WHAT TO WORK ON: Copy the listing below letter for letter, passing over each picture.

DATA SHOWN:
##############################

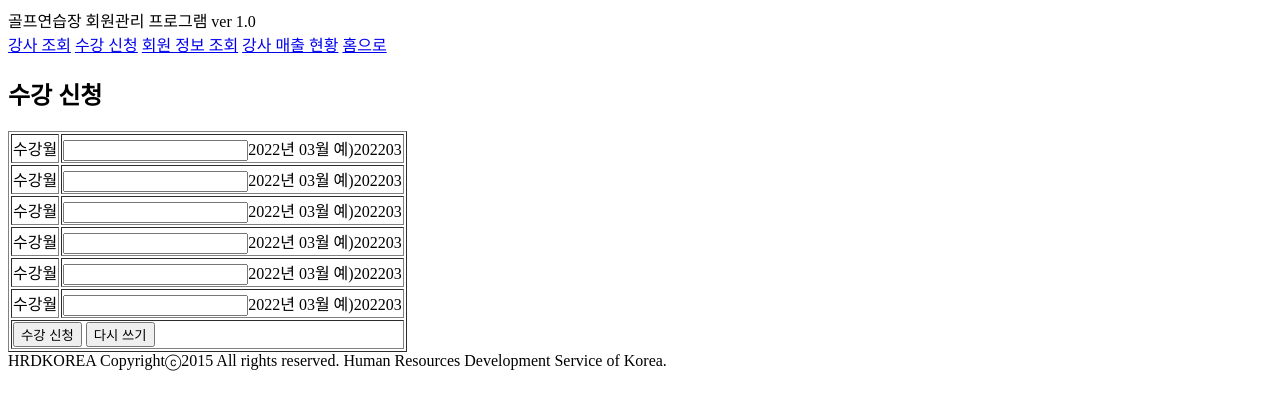
Repository: wwwxsv19/HRDkorea
Page: http://localhost/golf/insert.jsp
The author's editor kept a copy of each file at every save. The page is drawn from the files as they stood at one save, then again after the next save.
The browser window is 1280 px wide. The pictures show the whole page.
The page is served by Tomcat 9.

Above is the page before, as saved 2024-06-25 08:10:17.

### golf/golf/src/main/webapp/insert.jsp
<%@ include file="db.jsp" %>
<%@ page language="java" contentType="text/html; charset=UTF-8"
    pageEncoding="UTF-8"%>
<!DOCTYPE html>
<html>
<head>
	<meta charset="UTF-8">
	<title>insert</title>
	<link rel="stylesheet" href="style.css">
</head>
<body>
<script type="text/javascript" src="check.js"></script>
<jsp:include page="header.jsp"></jsp:include>
<section>
	<h1>수강 신청</h1>
	<form name="frm" action="action.jsp" method="get">
		<table border=1>
			<tr>
				<td>수강월</td>
				<td>
					<input type="text" name="month">2022년 03월 예)202203
				</td>
			</tr>
			<tr>
				<td>수강월</td>
				<td>
					<input type="text" name="month">2022년 03월 예)202203
				</td>
			</tr>
			<tr>
				<td>수강월</td>
				<td>
					<input type="text" name="month">2022년 03월 예)202203
				</td>
			</tr>
			<tr>
				<td>수강월</td>
				<td>
					<input type="text" name="month">2022년 03월 예)202203
				</td>
			</tr>
			<tr>
				<td>수강월</td>
				<td>
					<input type="text" name="month">2022년 03월 예)202203
				</td>
			</tr>
			<tr>
				<td>수강월</td>
				<td>
					<input type="text" name="month">2022년 03월 예)202203
				</td>
			</tr>
			<tr>
				<td colspan=2>
					<input type="button" value="수강 신청" onclick="check()">
					<input type="button" value="다시 쓰기" onclick="res()">
				</td>
			</tr>
		</table>
	</form>
</section>
<jsp:include page="footer.jsp"></jsp:include>
</body>
</html>

### golf/golf/src/main/webapp/db.jsp
<%@ page import="java.sql.*" %>
<%@ page language="java" contentType="text/html; charset=UTF-8"
    pageEncoding="UTF-8"%>
<%

Class.forName("oracle.jdbc.OracleDriver");
Connection conn = DriverManager.getConnection(
		"jdbc:oracle:thin:@//localhost:1521/xe", "system", "1234");

%>

### golf/golf/src/main/webapp/header.jsp
<%@ include file="db.jsp" %>
<%@ page language="java" contentType="text/html; charset=UTF-8"
    pageEncoding="UTF-8"%>
<!DOCTYPE html>
<html>
<head>
	<meta charset="UTF-8">
</head>
<body>
<header>골프연습장 회원관리 프로그램 ver 1.0</header>
<nav>
	<a href="list.jsp">강사 조회</a>
	<a href="insert.jsp">수강 신청</a>
	<a href="info.jsp">회원 정보 조회</a>
	<a href="money.jsp">강사 매출 현황</a>
	<a href="index.jsp">홈으로</a>
</nav>
</body>
</html>

### golf/golf/src/main/webapp/footer.jsp
<%@ include file="db.jsp" %>
<%@ page language="java" contentType="text/html; charset=UTF-8"
    pageEncoding="UTF-8"%>
<!DOCTYPE html>
<html>
<head>
	<meta charset="UTF-8">
</head>
<body>
<footer>HRDKOREA Copyrightⓒ2015 All rights reserved. Human Resources Development Service of Korea.</footer>
</body>
</html>

Loaded but not shown: golf/golf/src/main/webapp/check.js (no copy from this time; the picture is the same without it); golf/golf/src/main/webapp/style.css (no copy from this time; the picture is the same without it)

After the next save:
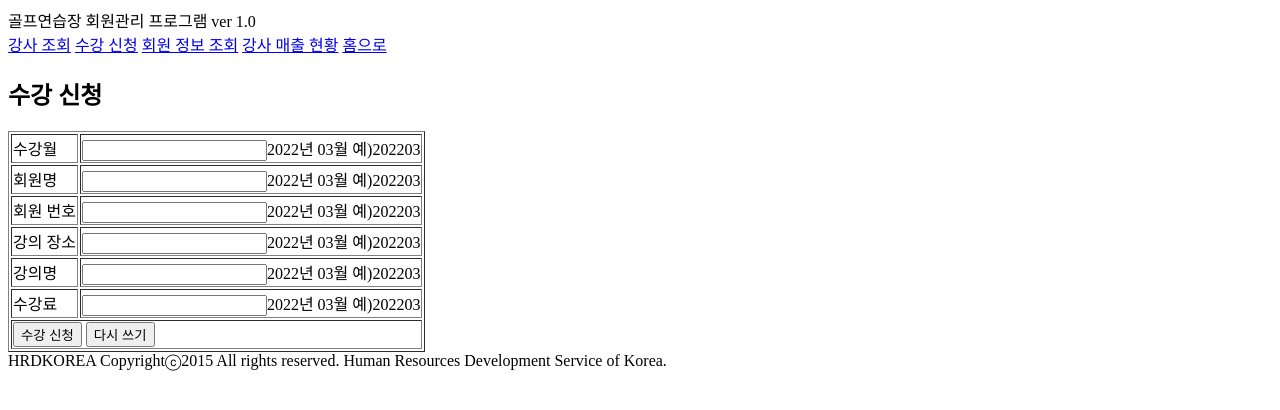
Saved 21 s later.
--- a/golf/golf/src/main/webapp/insert.jsp
+++ b/golf/golf/src/main/webapp/insert.jsp
@@ -22,31 +22,31 @@
 				</td>
 			</tr>
 			<tr>
-				<td>수강월</td>
+				<td>회원명</td>
 				<td>
 					<input type="text" name="month">2022년 03월 예)202203
 				</td>
 			</tr>
 			<tr>
-				<td>수강월</td>
+				<td>회원 번호</td>
 				<td>
 					<input type="text" name="month">2022년 03월 예)202203
 				</td>
 			</tr>
 			<tr>
-				<td>수강월</td>
+				<td>강의 장소</td>
 				<td>
 					<input type="text" name="month">2022년 03월 예)202203
 				</td>
 			</tr>
 			<tr>
-				<td>수강월</td>
+				<td>강의명</td>
 				<td>
 					<input type="text" name="month">2022년 03월 예)202203
 				</td>
 			</tr>
 			<tr>
-				<td>수강월</td>
+				<td>수강료</td>
 				<td>
 					<input type="text" name="month">2022년 03월 예)202203
 				</td>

##############################

ANSWER SPACE:
Repository: wwwxsv19/HRDkorea
Page: http://localhost/golf/insert.jsp
The author's editor kept a copy of each file at every save. The page is drawn from the files as they stood at one save, then again after the next save.
The browser window is 1280 px wide. The pictures show the whole page.
The page is served by Tomcat 9.

Above is the page before, as saved 2024-06-25 08:10:17.

### golf/golf/src/main/webapp/insert.jsp
<%@ include file="db.jsp" %>
<%@ page language="java" contentType="text/html; charset=UTF-8"
    pageEncoding="UTF-8"%>
<!DOCTYPE html>
<html>
<head>
	<meta charset="UTF-8">
	<title>insert</title>
	<link rel="stylesheet" href="style.css">
</head>
<body>
<script type="text/javascript" src="check.js"></script>
<jsp:include page="header.jsp"></jsp:include>
<section>
	<h1>수강 신청</h1>
	<form name="frm" action="action.jsp" method="get">
		<table border=1>
			<tr>
				<td>수강월</td>
				<td>
					<input type="text" name="month">2022년 03월 예)202203
				</td>
			</tr>
			<tr>
				<td>수강월</td>
				<td>
					<input type="text" name="month">2022년 03월 예)202203
				</td>
			</tr>
			<tr>
				<td>수강월</td>
				<td>
					<input type="text" name="month">2022년 03월 예)202203
				</td>
			</tr>
			<tr>
				<td>수강월</td>
				<td>
					<input type="text" name="month">2022년 03월 예)202203
				</td>
			</tr>
			<tr>
				<td>수강월</td>
				<td>
					<input type="text" name="month">2022년 03월 예)202203
				</td>
			</tr>
			<tr>
				<td>수강월</td>
				<td>
					<input type="text" name="month">2022년 03월 예)202203
				</td>
			</tr>
			<tr>
				<td colspan=2>
					<input type="button" value="수강 신청" onclick="check()">
					<input type="button" value="다시 쓰기" onclick="res()">
				</td>
			</tr>
		</table>
	</form>
</section>
<jsp:include page="footer.jsp"></jsp:include>
</body>
</html>

### golf/golf/src/main/webapp/db.jsp
<%@ page import="java.sql.*" %>
<%@ page language="java" contentType="text/html; charset=UTF-8"
    pageEncoding="UTF-8"%>
<%

Class.forName("oracle.jdbc.OracleDriver");
Connection conn = DriverManager.getConnection(
		"jdbc:oracle:thin:@//localhost:1521/xe", "system", "1234");

%>

### golf/golf/src/main/webapp/header.jsp
<%@ include file="db.jsp" %>
<%@ page language="java" contentType="text/html; charset=UTF-8"
    pageEncoding="UTF-8"%>
<!DOCTYPE html>
<html>
<head>
	<meta charset="UTF-8">
</head>
<body>
<header>골프연습장 회원관리 프로그램 ver 1.0</header>
<nav>
	<a href="list.jsp">강사 조회</a>
	<a href="insert.jsp">수강 신청</a>
	<a href="info.jsp">회원 정보 조회</a>
	<a href="money.jsp">강사 매출 현황</a>
	<a href="index.jsp">홈으로</a>
</nav>
</body>
</html>

### golf/golf/src/main/webapp/footer.jsp
<%@ include file="db.jsp" %>
<%@ page language="java" contentType="text/html; charset=UTF-8"
    pageEncoding="UTF-8"%>
<!DOCTYPE html>
<html>
<head>
	<meta charset="UTF-8">
</head>
<body>
<footer>HRDKOREA Copyrightⓒ2015 All rights reserved. Human Resources Development Service of Korea.</footer>
</body>
</html>

Loaded but not shown: golf/golf/src/main/webapp/check.js (no copy from this time; the picture is the same without it); golf/golf/src/main/webapp/style.css (no copy from this time; the picture is the same without it)

After the next save:
Saved 21 s later.
--- a/golf/golf/src/main/webapp/insert.jsp
+++ b/golf/golf/src/main/webapp/insert.jsp
@@ -22,31 +22,31 @@
 				</td>
 			</tr>
 			<tr>
-				<td>수강월</td>
+				<td>회원명</td>
 				<td>
 					<input type="text" name="month">2022년 03월 예)202203
 				</td>
 			</tr>
 			<tr>
-				<td>수강월</td>
+				<td>회원 번호</td>
 				<td>
 					<input type="text" name="month">2022년 03월 예)202203
 				</td>
 			</tr>
 			<tr>
-				<td>수강월</td>
+				<td>강의 장소</td>
 				<td>
 					<input type="text" name="month">2022년 03월 예)202203
 				</td>
 			</tr>
 			<tr>
-				<td>수강월</td>
+				<td>강의명</td>
 				<td>
 					<input type="text" name="month">2022년 03월 예)202203
 				</td>
 			</tr>
 			<tr>
-				<td>수강월</td>
+				<td>수강료</td>
 				<td>
 					<input type="text" name="month">2022년 03월 예)202203
 				</td>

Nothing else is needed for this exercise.